In one case, a discussion about the meaning of Purim, presented by a local high school student, linked several generations across a board room table. The other story here required miles of travel! Both so clearly illustrate how Federation brings Jewish ideas to life and puts our Jewish values of opening our hearts to others into action.
Thank you for being a part of such a wonderful, giving community.
Thank You Greater Hartford for the Purim Costumes!
Last week, Tal and Naomi, two Israeli high school graduates who live and work with Jewish students in Greater Hartford as part of the Federation's Young Emissary program brought 120 costumes to children in our sister region of Afula Gilboa. The kids can now wear them for Purim next week! "Programs like this one are called Living Bridge projects because they are a way for students here to make a personal connection to Israel," explains Ronny Siegel, Young Emissary Coordinator for Greater Hartford. Every child at a local school and at the Beit Alfa absorption center for Ethiopian immigrants got a costume. "I will never forget the huge smiles on their faces. They really were excited."
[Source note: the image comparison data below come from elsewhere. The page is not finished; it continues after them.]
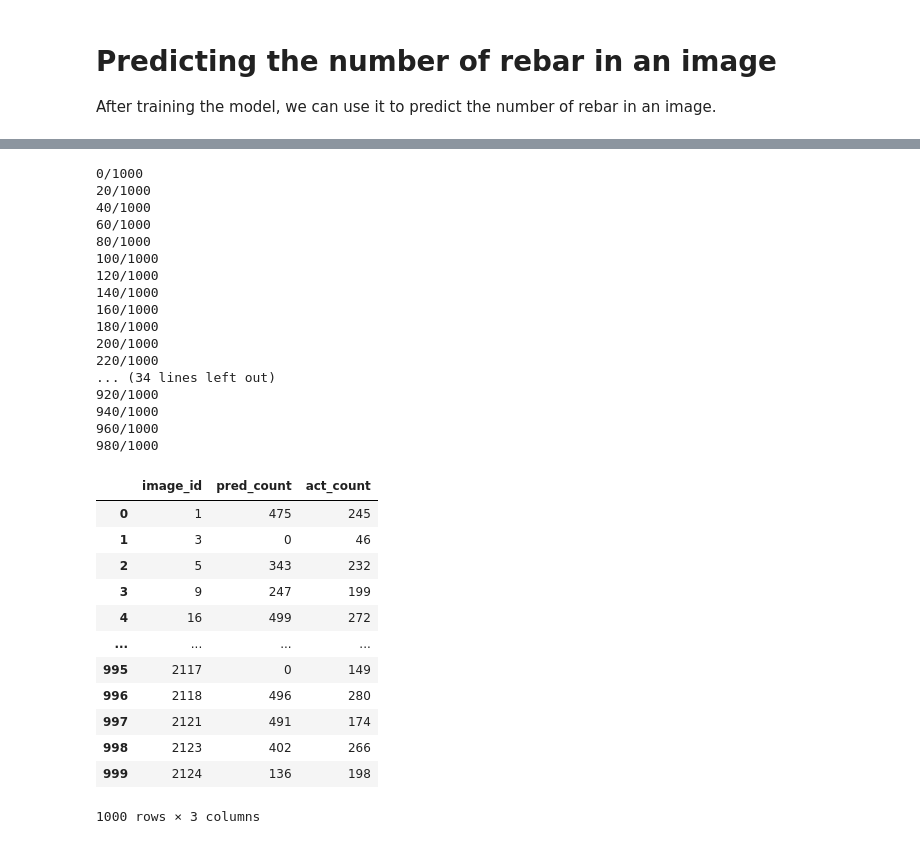
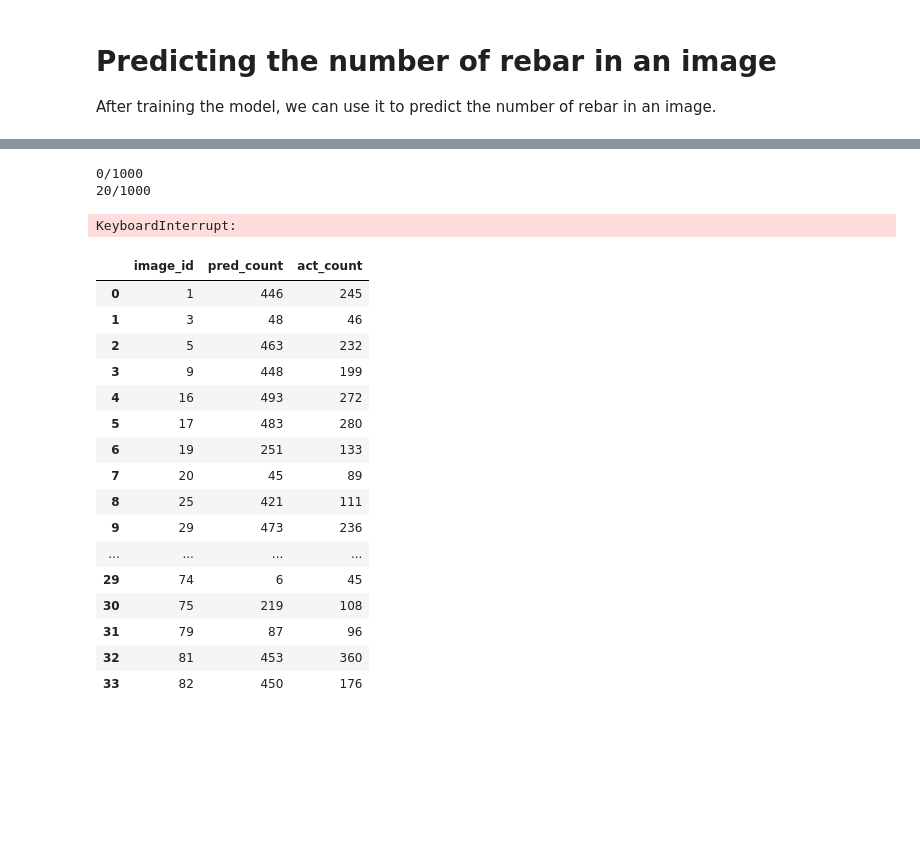
Before and after one commit to baslia/object_detection, a Jupyter notebook: run_trained_model.ipynb, the cells around one changed output, grey strips where cells are left out. Saved outputs shown, nothing was run; the diff lists cells and outputs as text; code cells hidden in the pictures; blank space fills up the shorter version.

```diff
--- a/run_trained_model.ipynb
+++ b/run_trained_model.ipynb
@@ -193,7 +156,7 @@ for it in iter(range(len(test_dataset))):
     outputs = model(pixel_values=pixel_values, pixel_mask=None)
     image_id = target['image_id'].item()
     # image = test_dataset.coco.loadImgs(image_id)[0]
-    pred_count = count_rebar(outputs, threshold=0.6)
+    pred_count = count_rebar(outputs, threshold=0.8)
 
     pred_res.loc[len(pred_res)] = [image_id, pred_count, act_count]
 
@@ -201,34 +164,27 @@ pred_res
 # %% [output]
 0/1000
 20/1000
-40/1000
-60/1000
-80/1000
-100/1000
-120/1000
-140/1000
-160/1000
-180/1000
-200/1000
-220/1000
-... (34 lines left out)
-920/1000
-940/1000
-960/1000
-980/1000
-|  | image_id | pred_count | act_count |
-| 0 | 1 | 475 | 245 |
-| 1 | 3 | 0 | 46 |
-| 2 | 5 | 343 | 232 |
-| 3 | 9 | 247 | 199 |
-| 4 | 16 | 499 | 272 |
-| ... | ... | ... | ... |
-| 995 | 2117 | 0 | 149 |
-| 996 | 2118 | 496 | 280 |
-| 997 | 2121 | 491 | 174 |
-| 998 | 2123 | 402 | 266 |
-| 999 | 2124 | 136 | 198 |
-1000 rows × 3 columns
+KeyboardInterrupt:
+# %%
+pred_res
+# %% [output]
+|  | image_id | pred_count | act_count |
+| 0 | 1 | 446 | 245 |
+| 1 | 3 | 48 | 46 |
+| 2 | 5 | 463 | 232 |
+| 3 | 9 | 448 | 199 |
+| 4 | 16 | 493 | 272 |
+| 5 | 17 | 483 | 280 |
+| 6 | 19 | 251 | 133 |
+| 7 | 20 | 45 | 89 |
+| 8 | 25 | 421 | 111 |
+| 9 | 29 | 473 | 236 |
+| ... | ... | ... | ... |
+| 29 | 74 | 6 | 45 |
+| 30 | 75 | 219 | 108 |
+| 31 | 79 | 87 | 96 |
+| 32 | 81 | 453 | 360 |
+| 33 | 82 | 450 | 176 |
 # %%
 # processor = DetrFeatureExtractor.from_pretrained(model)
 pixel_values, target = test_dataset[10]
```
Also changed, not shown: parts of 7 cells of this notebook.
The Meaning of Purim
It has become a Federation Board of Directors' tradition to ask a student from one of our Jewish Day schools to present a Dvar Torah at each meeting. This week Nathan Schachter, a senior at Hebrew High School of New England and a board member of the Mandell JCC, shared his thoughts on the meaning of Purim. He explained that Purim is about the importance of opening our hearts to others and noted that with Esther's leadership, the Jews united against Haman. Relating the story of Purim to the mission of Federation, Nathan wrote:
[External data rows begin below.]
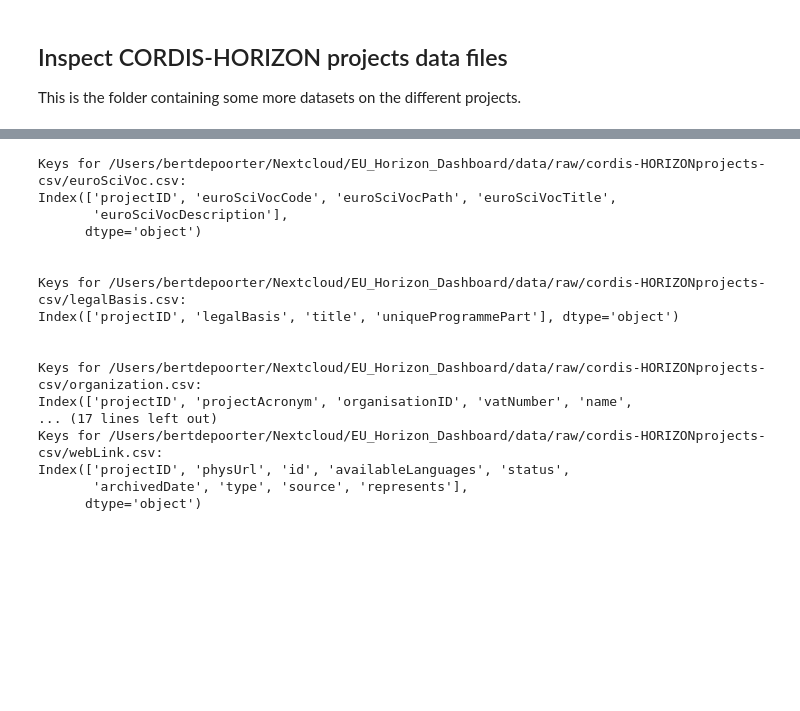
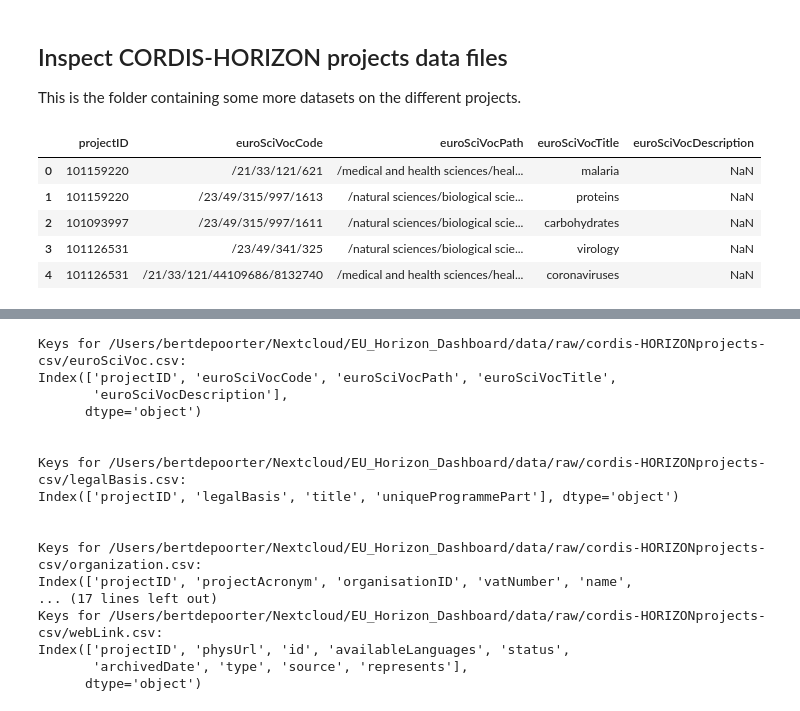
Before and after one commit to sulikismaylovv/EU_Horizon_Dashboard, a Jupyter notebook: notebooks/01_data_preparation.ipynb, the cells around one changed output, grey strips where cells are left out. Saved outputs shown, nothing was run; the diff lists cells and outputs as text; code cells hidden in the pictures; blank space fills up the shorter version.

```diff
--- a/notebooks/01_data_preparation.ipynb
+++ b/notebooks/01_data_preparation.ipynb
@@ -574,3 +574,12 @@ organization_df = pd.read_csv(organization_path, delimiter=';')
 topics_df = pd.read_csv(topics_path, **read_csv_options)
 web_items_df = pd.read_csv(webItems_path, **read_csv_options)
 web_link_df = pd.read_csv(webLink_path, **read_csv_options)
+# %%
+sci_voc_df.head()
+# %% [output]
+|  | projectID | euroSciVocCode | euroSciVocPath | euroSciVocTitle | euroSciVocDescription |
+| 0 | 101159220 | /21/33/121/621 | /medical and health sciences/heal... | malaria | NaN |
+| 1 | 101159220 | /23/49/315/997/1613 | /natural sciences/biological scie... | proteins | NaN |
+| 2 | 101093997 | /23/49/315/997/1611 | /natural sciences/biological scie... | carbohydrates | NaN |
+| 3 | 101126531 | /23/49/341/325 | /natural sciences/biological scie... | virology | NaN |
+| 4 | 101126531 | /21/33/121/44109686/8132740 | /medical and health sciences/heal... | coronaviruses | NaN |
```
Also changed, not shown: parts of 6 cells of this notebook, 3 other files.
"In my young lifetime, I have partaken in many acts of chesed and service to my community and elsewhere. I am blessed to be a part of the greater West Hartford Jewish community, where we all act as a whole and each individual feels like a part of a big family. Where else can you find such an inclusive and supportive community? This has taught me that, quite often, giving can bring a person as much nachas as receiving. Purim is meant to be a joyous and special day for all Jews; it is vital that we remember to spread the simcha and do our part to help those in need and bring all of the Jewish people closer together, just as the Federation has done for our community."
Wishing all of you and your families a peaceful Shabbat and a joyous Purim.
President and CEO